STR covered entities: Banks and offshore banks; credit unions; bonded warehouses; finance, factoring, and leasing companies; credit card companies, cooperatives, issuers, or payment agents; stock brokers; insurance companies; insurance brokers; independent insurance agents; Institute of Insured Mortgages; money remitters and exchanges; pawn brokers; public accountants and auditors; raffles and games of chance; nonprofit entities; dealers in precious metals and stones, motor vehicles, and art and antiquities; real estate agents; armoring services and rental of armored vehicles; providers of fiscal domicile and other corporate services

money laundering criminal Prosecutions/convictions:

Prosecutions: 33: January 1 – October 31, 2013

Convictions: 47: January 1 - October 31, 2013

Records exchange mechanism:

With U.S.: MLAT: NO Other mechanism: YES

With other governments/jurisdictions: YES

Guatemala is a member of both the Caribbean Financial Action Task Force (CFATF) and the Financial Action Task Force in Latin America (GAFILAT), FATF-style regional bodies. Its most recent mutual evaluation can be found at:

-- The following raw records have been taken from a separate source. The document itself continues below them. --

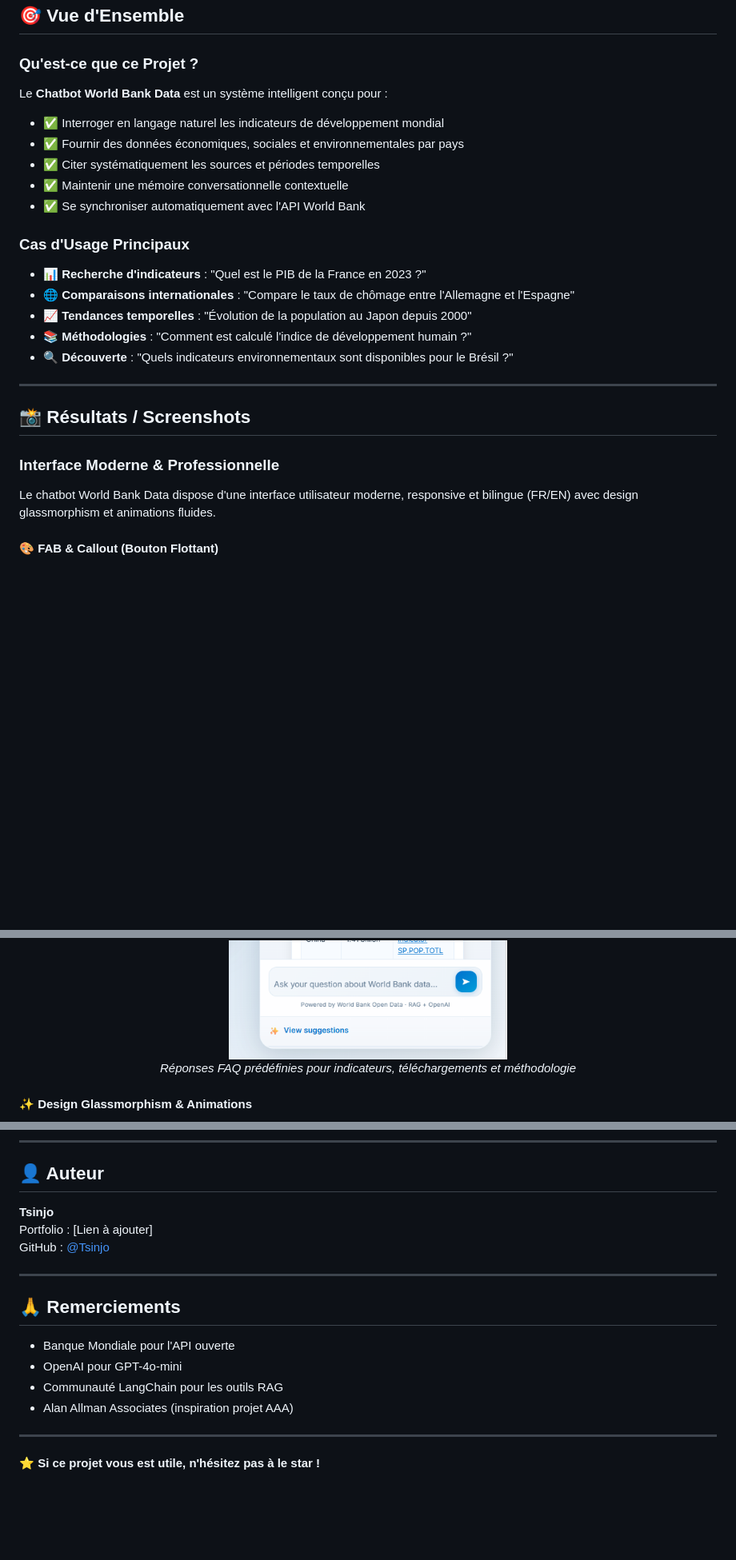
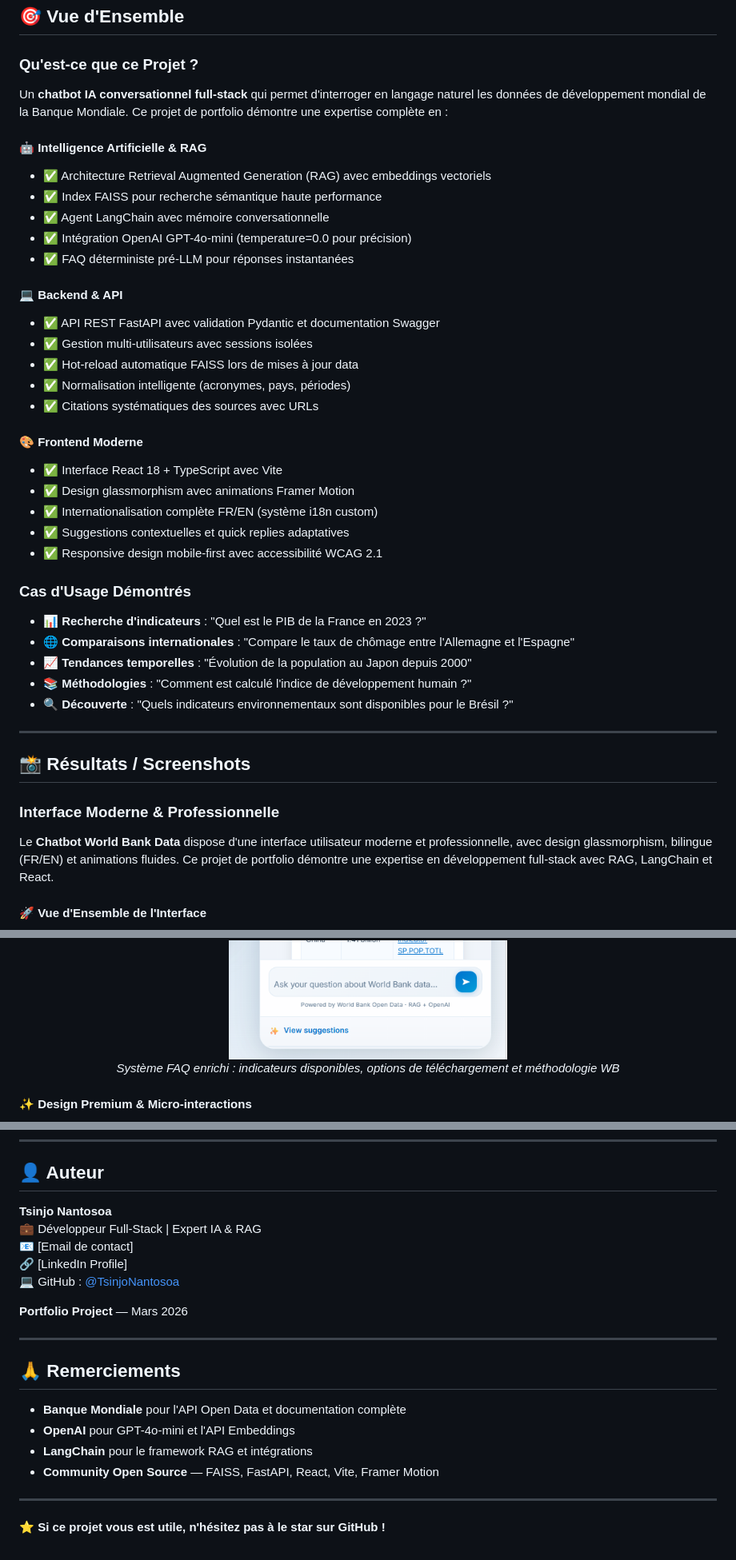
Before and after one commit to TsinjoNantosoa/worldbank-ai-chatbot, a Markdown page: README.md, 3 parts joined by grey strips. Shown at 80% size. Rendered like a GitHub page; blank space fills up the shorter version.

```diff
--- a/README.md
+++ b/README.md
@@ -31,14 +36,30 @@
 
 ### Qu'est-ce que ce Projet ?
 
-Le **Chatbot World Bank Data** est un système intelligent conçu pour :
-- ✅ Interroger en langage naturel les indicateurs de développement mondial
-- ✅ Fournir des données économiques, sociales et environnementales par pays
-- ✅ Citer systématiquement les sources et périodes temporelles
-- ✅ Maintenir une mémoire conversationnelle contextuelle
-- ✅ Se synchroniser automatiquement avec l'API World Bank
+Un **chatbot IA conversationnel full-stack** qui permet d'interroger en langage naturel les données de développement mondial de la Banque Mondiale. Ce projet de portfolio démontre une expertise complète en :
 
-### Cas d'Usage Principaux
+#### 🤖 Intelligence Artificielle & RAG
+- ✅ Architecture Retrieval Augmented Generation (RAG) avec embeddings vectoriels
+- ✅ Index FAISS pour recherche sémantique haute performance
+- ✅ Agent LangChain avec mémoire conversationnelle
+- ✅ Intégration OpenAI GPT-4o-mini (temperature=0.0 pour précision)
+- ✅ FAQ déterministe pré-LLM pour réponses instantanées
+
+#### 💻 Backend & API
+- ✅ API REST FastAPI avec validation Pydantic et documentation Swagger
+- ✅ Gestion multi-utilisateurs avec sessions isolées
+- ✅ Hot-reload automatique FAISS lors de mises à jour data
+- ✅ Normalisation intelligente (acronymes, pays, périodes)
+- ✅ Citations systématiques des sources avec URLs
+
+#### 🎨 Frontend Moderne
+- ✅ Interface React 18 + TypeScript avec Vite
+- ✅ Design glassmorphism avec animations Framer Motion
+- ✅ Internationalisation complète FR/EN (système i18n custom)
+- ✅ Suggestions contextuelles et quick replies adaptatives
+- ✅ Responsive design mobile-first avec accessibilité WCAG 2.1
+
+### Cas d'Usage Démontrés
 
 - 📊 **Recherche d'indicateurs** : "Quel est le PIB de la France en 2023 ?"
 - 🌐 **Comparaisons internationales** : "Compare le taux de chômage entre l'Allemagne et l'Espagne"
@@ -52,8 +73,8 @@ Le **Chatbot World Bank Data** est un système intelligent conçu pour :
 
 ### Interface Moderne & Professionnelle
 
-Le chatbot World Bank Data dispose d'une interface utilisateur moderne, responsive et bilingue (FR/EN) avec design glassmorphism et animations fluides.
+Le **Chatbot World Bank Data** dispose d'une interface utilisateur moderne et professionnelle, avec design glassmorphism, bilingue (FR/EN) et animations fluides. Ce projet de portfolio démontre une expertise en développement full-stack avec RAG, LangChain et React.
 
-#### 🎨 FAB & Callout (Bouton Flottant)
+#### 🚀 Vue d'Ensemble de l'Interface
 
 <div align="center">
@@ -103,9 +104,9 @@ Le chatbot World Bank Data dispose d'une interface utilisateur moderne, responsi
   <img src="resultats/Screenshot 2026-03-11 131251.png" alt="FAQ indicateurs" width="350"/>
   <img src="resultats/Screenshot 2026-03-11 131303.png" alt="FAQ téléchargement" width="350"/>
   <img src="resultats/Screenshot 2026-03-11 131340.png" alt="FAQ méthodologie" width="350"/>
-  <p><em>Réponses FAQ prédéfinies pour indicateurs, téléchargements et méthodologie</em></p>
+  <p><em>Système FAQ enrichi : indicateurs disponibles, options de téléchargement et méthodologie WB</em></p>
 </div>
 
-#### ✨ Design Glassmorphism & Animations
+#### ✨ Design Premium & Micro-interactions
 
 <div align="center">
@@ -721,19 +730,23 @@ MIT License - Voir fichier `LICENSE`
 
 ## 👤 Auteur
 
-**Tsinjo**
-Portfolio : [Lien à ajouter]
-GitHub : [@Tsinjo](https://github.com/Tsinjo)
+**Tsinjo Nantosoa**
+💼 Développeur Full-Stack | Expert IA & RAG
+📧 [Email de contact]
+🔗 [LinkedIn Profile]
+💻 GitHub : [@TsinjoNantosoa](https://github.com/TsinjoNantosoa/worldbank-ai-chatbot)
+
+**Portfolio Project** — Mars 2026
 
 ---
 
 ## 🙏 Remerciements
 
-- Banque Mondiale pour l'API ouverte
-- OpenAI pour GPT-4o-mini
-- Communauté LangChain pour les outils RAG
-- Alan Allman Associates (inspiration projet AAA)
+- **Banque Mondiale** pour l'API Open Data et documentation complète
+- **OpenAI** pour GPT-4o-mini et l'API Embeddings
+- **LangChain** pour le framework RAG et intégrations
+- **Community Open Source** — FAISS, FastAPI, React, Vite, Framer Motion
 
 ---
 
-**⭐ Si ce projet vous est utile, n'hésitez pas à le star !**
+**⭐ Si ce projet vous est utile, n'hésitez pas à le star sur GitHub !**
```
Also changed, not shown: other parts of README.md (+42 -49 lines).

Enforcement and implementation issues and comments:

Although staffing of the FIU, the IVE, increased over the last several years, as has the number of filed STRs, there are still relatively few convictions for money laundering, most of which are for illegal transport of cash. The limited capacity and number of both law enforcement officials and Public Ministry, i.e., the Attorney General’s office, staff may hamper these authorities from enforcing the law and successfully prosecuting more cases. Structuring of transactions to avoid cash reporting requirements is not against the law in Guatemala.

A 2011 law prevents new businesses from issuing bearer shares of stock. The law required any existing business with bearer shares to convert the shares to nominative by June 2013. According to information from the Mercantile Registry, about 97 percent of businesses that issued bearer shares prior to the entry into force of this law made the conversion to nominative shares by the June 2013 deadline. Shareholders of businesses holding bearer shares after June 2013 are not able to exercise their rights nor carry out any procedure with the Mercantile Registry.

A 2010 regulation establishes limits for cash deposits in foreign currency. According to law enforcement authorities, banks’ purchases of foreign currency declined 0.4 percent in 2013 and 9 percent during the first nine months of 2014 in relation to the same period in the previous year.

Guatemala’s AML law does not cover all designated non-financial businesses and professions (DNFBPs) included in the international standards, in particular, lawyers. Notaries are covered under the CFT law, but no implementing procedures have been adopted for them. Under the CFT law, STR filing is optional for notaries. Reportedly, covered entities expressed fear that there may be repercussions if they file reports.

The Government of Guatemala should put into force a gaming law to regulate the industry and reduce money laundering. A draft gaming law has been under review by members of Congress for the last two years, and it is unlikely action will be taken in the near term. Tipping off is not criminalized, and there is no provision to protect STR filers from liability. Guatemala should amend its AML/CFT legislation to include such provisions and to cover all applicable DNFBPs. Furthermore, Guatemala should enact its proposed gaming law.